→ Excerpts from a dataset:
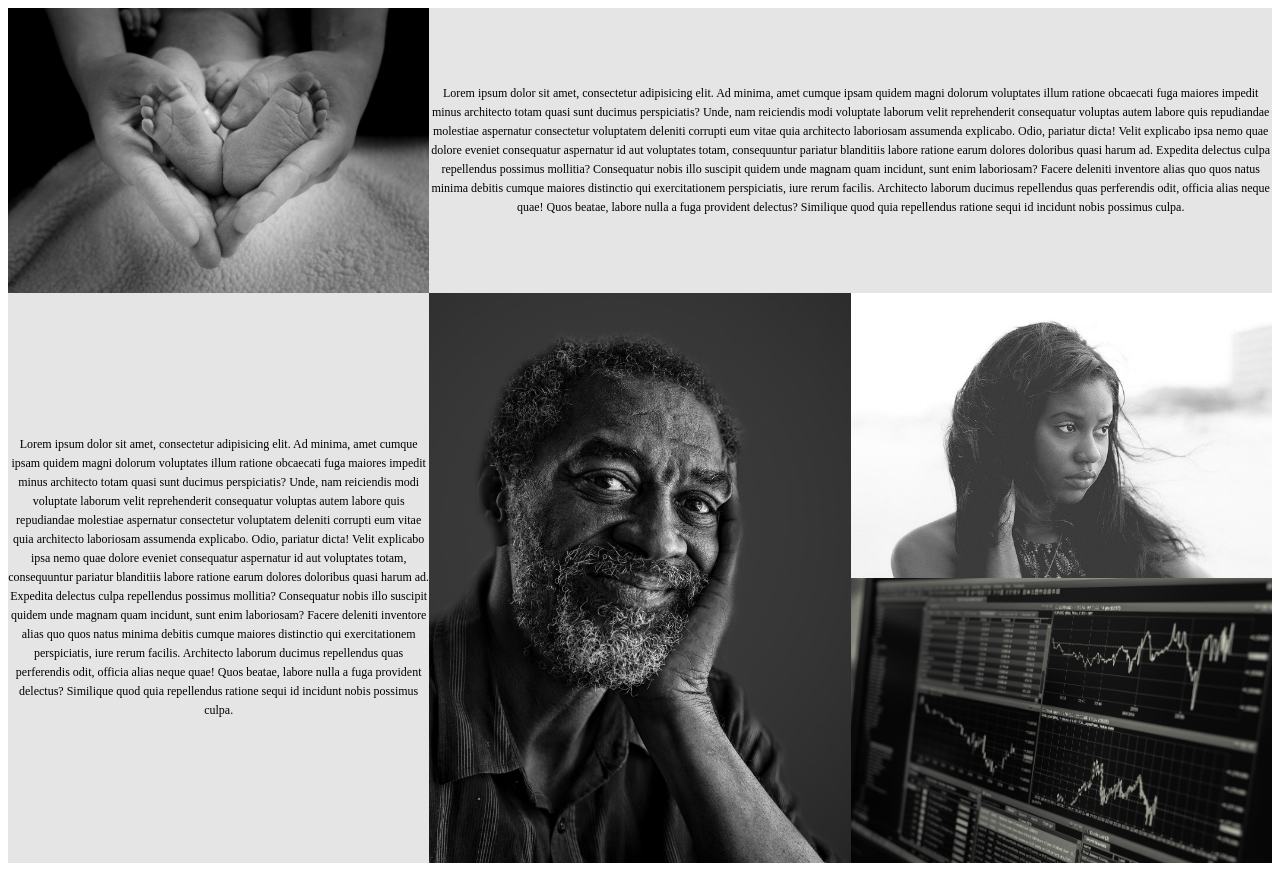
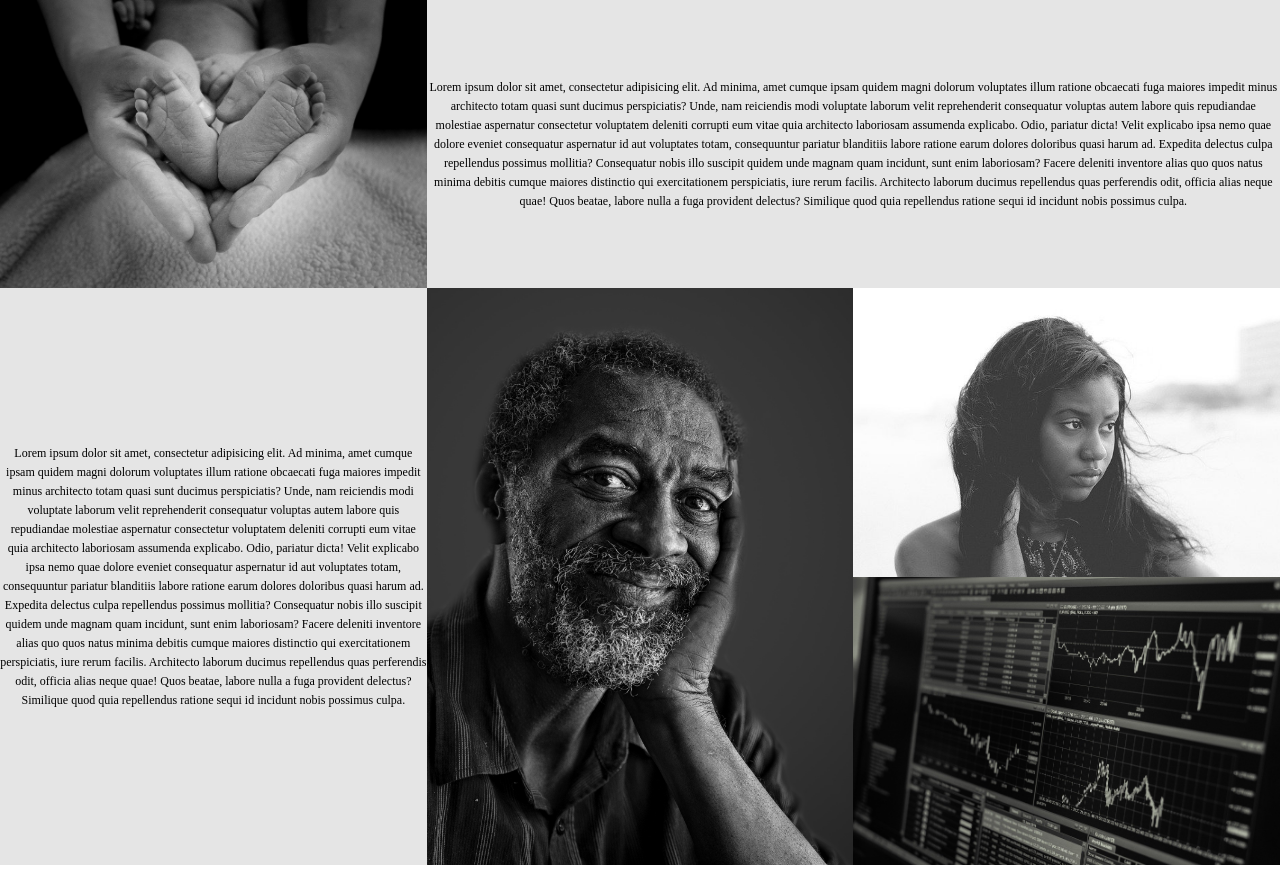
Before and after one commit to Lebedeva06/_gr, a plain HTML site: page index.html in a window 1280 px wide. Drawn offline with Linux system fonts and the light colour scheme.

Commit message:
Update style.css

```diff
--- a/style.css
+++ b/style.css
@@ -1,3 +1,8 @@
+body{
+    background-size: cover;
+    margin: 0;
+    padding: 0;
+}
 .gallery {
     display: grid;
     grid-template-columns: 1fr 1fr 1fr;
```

→ Problem details:
Set down the lines of the records above exactly, apart from the pictures.

→ Exercise answer:
Before and after one commit to Lebedeva06/_gr, a plain HTML site: page index.html in a window 1280 px wide. Drawn offline with Linux system fonts and the light colour scheme.

Commit message:
Update style.css

```diff
--- a/style.css
+++ b/style.css
@@ -1,3 +1,8 @@
+body{
+    background-size: cover;
+    margin: 0;
+    padding: 0;
+}
 .gallery {
     display: grid;
     grid-template-columns: 1fr 1fr 1fr;
```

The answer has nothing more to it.